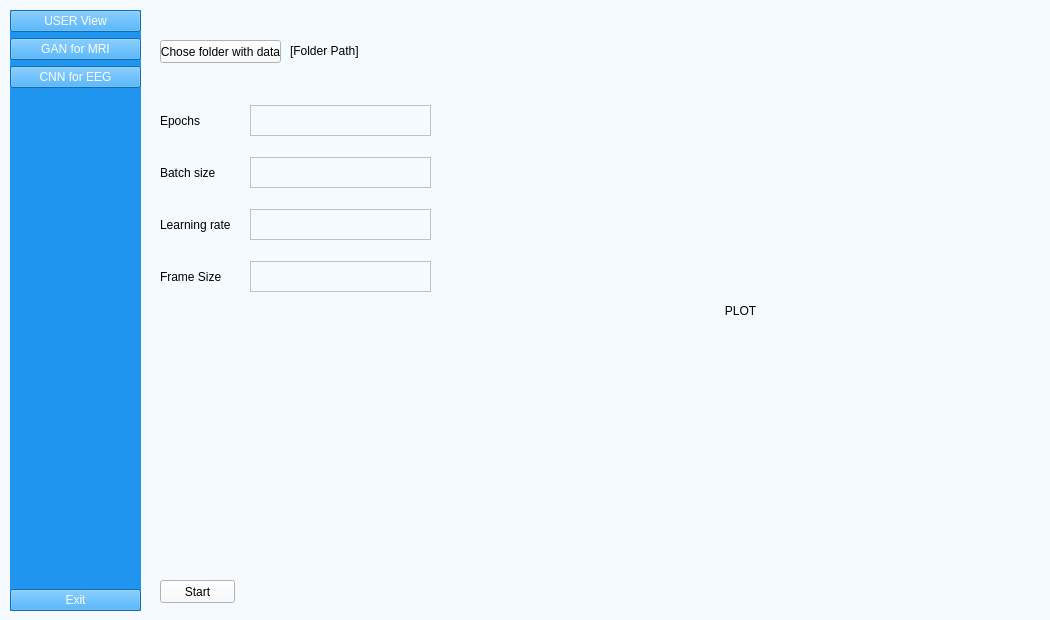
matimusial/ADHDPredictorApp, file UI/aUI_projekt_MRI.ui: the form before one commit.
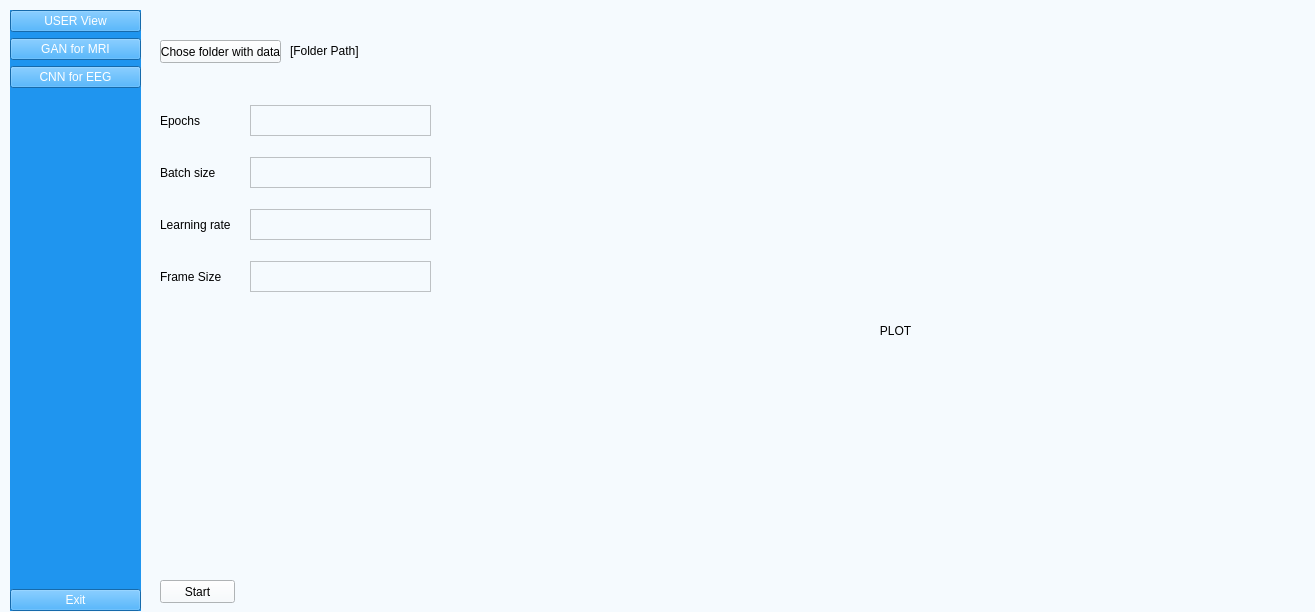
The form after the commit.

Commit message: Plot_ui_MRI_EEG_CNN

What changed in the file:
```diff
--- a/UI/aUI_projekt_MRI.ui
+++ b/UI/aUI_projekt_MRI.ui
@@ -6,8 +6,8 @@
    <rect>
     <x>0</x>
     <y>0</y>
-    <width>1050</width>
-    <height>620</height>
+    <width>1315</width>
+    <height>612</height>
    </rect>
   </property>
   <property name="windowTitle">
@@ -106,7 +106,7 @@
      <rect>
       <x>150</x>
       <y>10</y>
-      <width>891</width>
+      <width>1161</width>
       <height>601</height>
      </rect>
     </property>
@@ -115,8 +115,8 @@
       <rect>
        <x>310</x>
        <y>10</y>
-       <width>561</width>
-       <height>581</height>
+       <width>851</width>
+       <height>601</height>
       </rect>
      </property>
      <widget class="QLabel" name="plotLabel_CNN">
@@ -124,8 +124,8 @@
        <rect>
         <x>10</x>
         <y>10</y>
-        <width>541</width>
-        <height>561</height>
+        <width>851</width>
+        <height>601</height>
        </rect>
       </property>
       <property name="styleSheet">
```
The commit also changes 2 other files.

★ ★ ★ ★

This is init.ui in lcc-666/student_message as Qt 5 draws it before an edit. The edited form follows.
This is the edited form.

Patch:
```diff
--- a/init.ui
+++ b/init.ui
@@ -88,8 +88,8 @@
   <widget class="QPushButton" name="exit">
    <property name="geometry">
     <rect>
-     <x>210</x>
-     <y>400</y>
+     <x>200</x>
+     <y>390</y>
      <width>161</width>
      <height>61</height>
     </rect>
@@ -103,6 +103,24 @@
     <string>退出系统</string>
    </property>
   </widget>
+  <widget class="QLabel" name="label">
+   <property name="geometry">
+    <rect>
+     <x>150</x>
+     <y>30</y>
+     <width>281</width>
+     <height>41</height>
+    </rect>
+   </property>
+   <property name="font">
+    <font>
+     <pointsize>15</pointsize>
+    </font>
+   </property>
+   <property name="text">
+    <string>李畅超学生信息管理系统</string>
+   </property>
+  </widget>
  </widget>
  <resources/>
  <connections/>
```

★ ★ ★ ★

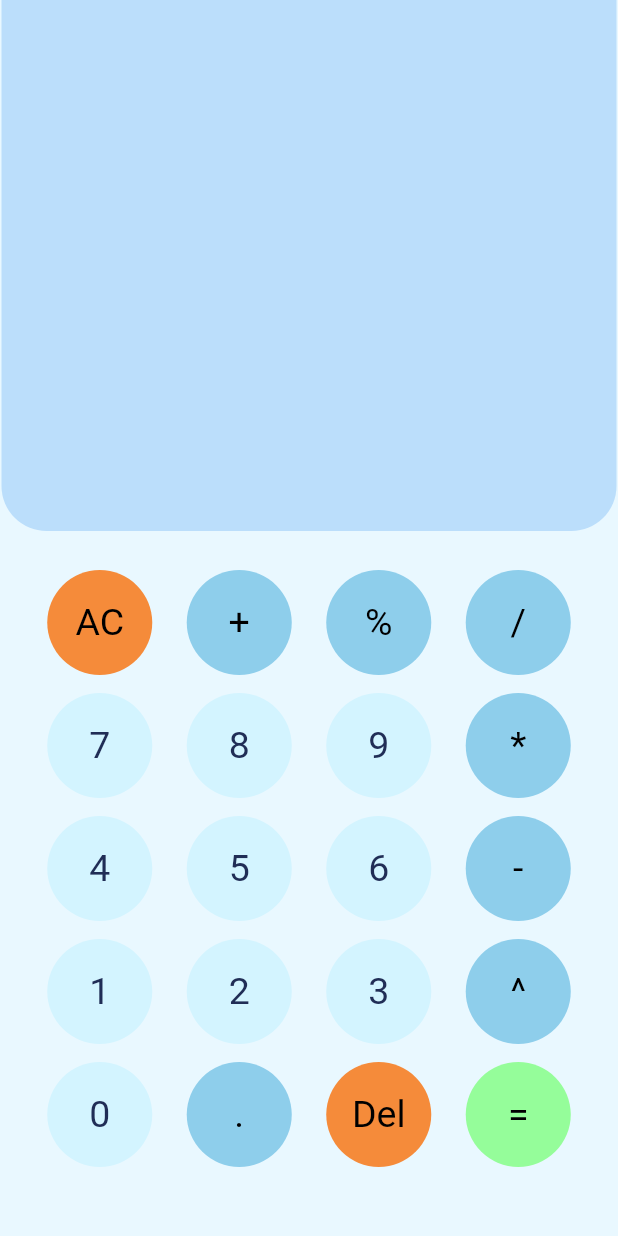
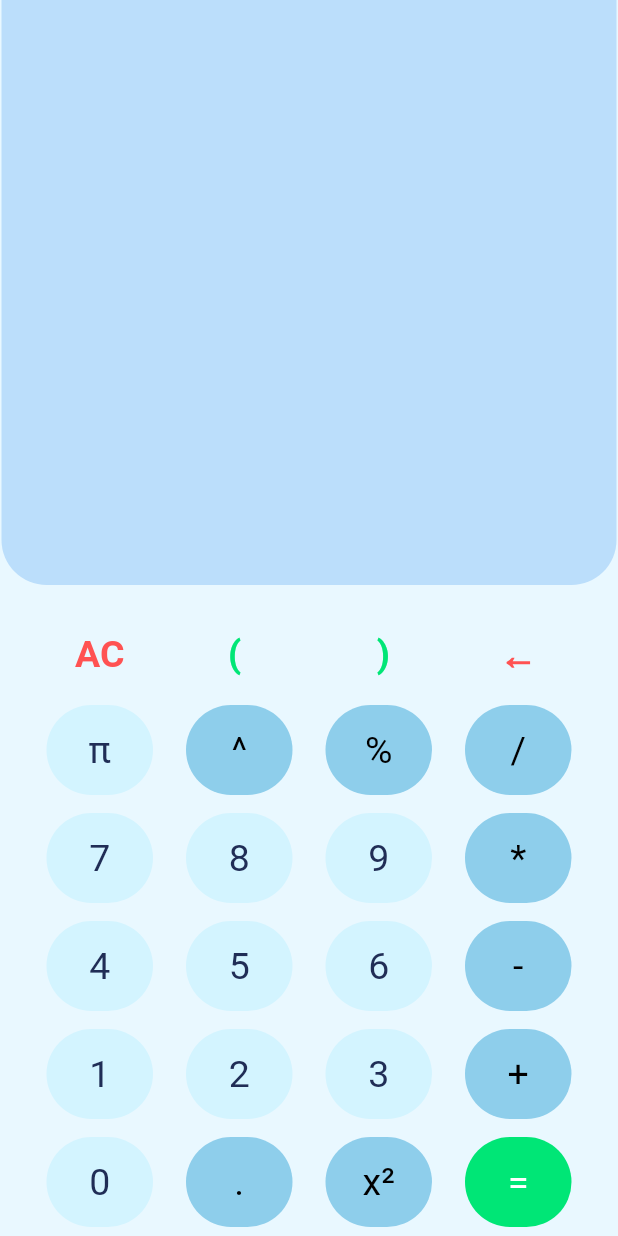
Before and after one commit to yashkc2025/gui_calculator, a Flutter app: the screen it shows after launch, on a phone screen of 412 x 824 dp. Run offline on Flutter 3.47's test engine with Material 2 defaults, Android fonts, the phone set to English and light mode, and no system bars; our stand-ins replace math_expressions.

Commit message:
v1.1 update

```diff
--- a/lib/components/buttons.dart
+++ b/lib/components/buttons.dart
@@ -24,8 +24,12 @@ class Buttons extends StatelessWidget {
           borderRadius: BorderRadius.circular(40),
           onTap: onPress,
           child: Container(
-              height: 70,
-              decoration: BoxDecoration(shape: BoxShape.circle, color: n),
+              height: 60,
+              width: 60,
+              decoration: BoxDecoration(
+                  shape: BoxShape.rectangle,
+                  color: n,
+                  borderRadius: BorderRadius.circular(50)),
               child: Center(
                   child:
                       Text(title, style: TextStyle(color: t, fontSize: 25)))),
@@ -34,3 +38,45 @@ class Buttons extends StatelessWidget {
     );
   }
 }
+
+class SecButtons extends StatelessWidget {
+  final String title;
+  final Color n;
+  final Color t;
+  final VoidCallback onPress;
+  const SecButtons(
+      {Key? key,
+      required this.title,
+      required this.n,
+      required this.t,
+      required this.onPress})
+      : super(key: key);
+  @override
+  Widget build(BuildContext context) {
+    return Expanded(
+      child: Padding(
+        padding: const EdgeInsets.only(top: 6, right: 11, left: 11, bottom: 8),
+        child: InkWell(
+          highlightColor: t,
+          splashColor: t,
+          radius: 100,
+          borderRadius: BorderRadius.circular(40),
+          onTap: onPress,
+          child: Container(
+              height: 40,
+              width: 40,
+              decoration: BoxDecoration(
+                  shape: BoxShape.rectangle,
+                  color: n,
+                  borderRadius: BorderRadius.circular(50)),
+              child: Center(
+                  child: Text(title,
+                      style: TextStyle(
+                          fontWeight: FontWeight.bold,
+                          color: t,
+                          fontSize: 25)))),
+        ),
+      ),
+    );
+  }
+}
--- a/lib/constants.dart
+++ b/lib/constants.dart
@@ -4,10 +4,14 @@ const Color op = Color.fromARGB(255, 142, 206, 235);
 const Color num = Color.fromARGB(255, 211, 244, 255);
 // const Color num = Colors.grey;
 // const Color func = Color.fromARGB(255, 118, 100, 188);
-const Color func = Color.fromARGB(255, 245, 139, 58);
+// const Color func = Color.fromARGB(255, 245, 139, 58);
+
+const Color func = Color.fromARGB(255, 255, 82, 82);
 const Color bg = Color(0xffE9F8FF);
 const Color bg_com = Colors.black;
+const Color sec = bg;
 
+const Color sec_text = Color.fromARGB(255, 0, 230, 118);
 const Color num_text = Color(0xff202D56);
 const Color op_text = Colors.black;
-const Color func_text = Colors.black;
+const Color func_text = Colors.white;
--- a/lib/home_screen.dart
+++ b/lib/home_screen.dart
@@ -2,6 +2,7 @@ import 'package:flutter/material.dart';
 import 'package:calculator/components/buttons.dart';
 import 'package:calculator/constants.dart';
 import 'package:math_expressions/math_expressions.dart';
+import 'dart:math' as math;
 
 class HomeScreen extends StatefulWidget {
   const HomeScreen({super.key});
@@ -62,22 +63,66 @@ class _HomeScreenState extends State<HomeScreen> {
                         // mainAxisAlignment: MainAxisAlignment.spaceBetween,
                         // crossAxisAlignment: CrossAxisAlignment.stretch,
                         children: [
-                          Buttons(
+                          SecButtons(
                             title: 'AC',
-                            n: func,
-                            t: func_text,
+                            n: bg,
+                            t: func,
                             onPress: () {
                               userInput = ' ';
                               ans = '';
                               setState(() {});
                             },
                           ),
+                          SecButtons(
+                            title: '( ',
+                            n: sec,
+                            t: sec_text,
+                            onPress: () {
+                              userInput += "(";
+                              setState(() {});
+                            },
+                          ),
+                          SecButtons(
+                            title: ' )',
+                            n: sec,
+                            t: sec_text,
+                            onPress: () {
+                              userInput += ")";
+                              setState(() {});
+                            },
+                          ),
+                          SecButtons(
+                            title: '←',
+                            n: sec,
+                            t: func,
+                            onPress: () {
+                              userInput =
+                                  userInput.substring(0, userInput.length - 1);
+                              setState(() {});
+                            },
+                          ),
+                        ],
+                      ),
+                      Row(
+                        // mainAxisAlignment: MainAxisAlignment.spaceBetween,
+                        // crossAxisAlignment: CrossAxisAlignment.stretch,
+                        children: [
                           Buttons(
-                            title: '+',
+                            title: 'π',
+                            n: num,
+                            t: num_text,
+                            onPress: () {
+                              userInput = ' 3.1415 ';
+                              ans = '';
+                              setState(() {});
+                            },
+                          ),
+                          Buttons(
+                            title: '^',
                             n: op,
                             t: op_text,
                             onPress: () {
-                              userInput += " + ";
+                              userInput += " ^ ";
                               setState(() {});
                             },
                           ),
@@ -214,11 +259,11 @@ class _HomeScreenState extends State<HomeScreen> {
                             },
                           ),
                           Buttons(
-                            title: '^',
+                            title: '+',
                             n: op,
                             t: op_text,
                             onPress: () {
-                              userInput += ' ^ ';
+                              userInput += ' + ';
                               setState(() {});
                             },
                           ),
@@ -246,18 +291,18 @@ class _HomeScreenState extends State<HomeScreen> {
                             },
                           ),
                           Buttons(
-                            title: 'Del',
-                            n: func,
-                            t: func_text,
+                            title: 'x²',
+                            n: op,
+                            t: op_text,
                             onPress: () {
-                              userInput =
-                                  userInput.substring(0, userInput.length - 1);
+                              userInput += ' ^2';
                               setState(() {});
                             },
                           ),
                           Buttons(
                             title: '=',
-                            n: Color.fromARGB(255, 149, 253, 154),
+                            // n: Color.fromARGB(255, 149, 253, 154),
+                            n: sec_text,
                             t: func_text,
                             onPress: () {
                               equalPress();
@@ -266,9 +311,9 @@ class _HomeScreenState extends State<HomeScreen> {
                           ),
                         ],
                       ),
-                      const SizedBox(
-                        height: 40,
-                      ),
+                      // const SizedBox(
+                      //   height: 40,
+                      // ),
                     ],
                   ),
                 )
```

★ ★ ★ ★

Exercise description
From the entries above, write out only the lines starting at the line that holds "The form after the commit." and ending at the line that holds "The commit also changes 2 other files.", keeping both and matching them exactly.

Solved exercise
The form after the commit.

Commit message: Plot_ui_MRI_EEG_CNN

What changed in the file:
```diff
--- a/UI/aUI_projekt_MRI.ui
+++ b/UI/aUI_projekt_MRI.ui
@@ -6,8 +6,8 @@
    <rect>
     <x>0</x>
     <y>0</y>
-    <width>1050</width>
-    <height>620</height>
+    <width>1315</width>
+    <height>612</height>
    </rect>
   </property>
   <property name="windowTitle">
@@ -106,7 +106,7 @@
      <rect>
       <x>150</x>
       <y>10</y>
-      <width>891</width>
+      <width>1161</width>
       <height>601</height>
      </rect>
     </property>
@@ -115,8 +115,8 @@
       <rect>
        <x>310</x>
        <y>10</y>
-       <width>561</width>
-       <height>581</height>
+       <width>851</width>
+       <height>601</height>
       </rect>
      </property>
      <widget class="QLabel" name="plotLabel_CNN">
@@ -124,8 +124,8 @@
        <rect>
         <x>10</x>
         <y>10</y>
-        <width>541</width>
-        <height>561</height>
+        <width>851</width>
+        <height>601</height>
        </rect>
       </property>
       <property name="styleSheet">
```
The commit also changes 2 other files.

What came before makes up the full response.